- REQUIRED ACTION: Give the data again, word for word.
DATASET START
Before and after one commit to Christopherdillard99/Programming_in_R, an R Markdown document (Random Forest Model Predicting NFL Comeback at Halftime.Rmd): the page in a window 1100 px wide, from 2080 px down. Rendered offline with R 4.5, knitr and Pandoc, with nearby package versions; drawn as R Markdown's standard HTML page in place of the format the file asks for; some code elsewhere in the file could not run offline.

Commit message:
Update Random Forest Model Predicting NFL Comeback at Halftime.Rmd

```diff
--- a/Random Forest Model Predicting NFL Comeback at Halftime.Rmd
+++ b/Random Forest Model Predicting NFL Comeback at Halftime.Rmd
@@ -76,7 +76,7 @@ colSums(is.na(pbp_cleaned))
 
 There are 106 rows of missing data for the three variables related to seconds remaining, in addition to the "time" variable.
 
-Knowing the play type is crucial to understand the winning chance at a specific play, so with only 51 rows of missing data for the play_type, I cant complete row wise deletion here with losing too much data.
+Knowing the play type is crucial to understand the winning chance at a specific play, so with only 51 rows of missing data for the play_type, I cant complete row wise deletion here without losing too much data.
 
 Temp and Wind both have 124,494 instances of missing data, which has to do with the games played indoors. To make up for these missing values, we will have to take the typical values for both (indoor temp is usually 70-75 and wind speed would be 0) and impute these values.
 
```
DATASET END
- RESULT OF THE TASK:
Before and after one commit to Christopherdillard99/Programming_in_R, an R Markdown document (Random Forest Model Predicting NFL Comeback at Halftime.Rmd): the page in a window 1100 px wide, from 2080 px down. Rendered offline with R 4.5, knitr and Pandoc, with nearby package versions; drawn as R Markdown's standard HTML page in place of the format the file asks for; some code elsewhere in the file could not run offline.

Commit message:
Update Random Forest Model Predicting NFL Comeback at Halftime.Rmd

```diff
--- a/Random Forest Model Predicting NFL Comeback at Halftime.Rmd
+++ b/Random Forest Model Predicting NFL Comeback at Halftime.Rmd
@@ -76,7 +76,7 @@ colSums(is.na(pbp_cleaned))
 
 There are 106 rows of missing data for the three variables related to seconds remaining, in addition to the "time" variable.
 
-Knowing the play type is crucial to understand the winning chance at a specific play, so with only 51 rows of missing data for the play_type, I cant complete row wise deletion here with losing too much data.
+Knowing the play type is crucial to understand the winning chance at a specific play, so with only 51 rows of missing data for the play_type, I cant complete row wise deletion here without losing too much data.
 
 Temp and Wind both have 124,494 instances of missing data, which has to do with the games played indoors. To make up for these missing values, we will have to take the typical values for both (indoor temp is usually 70-75 and wind speed would be 0) and impute these values.
 
```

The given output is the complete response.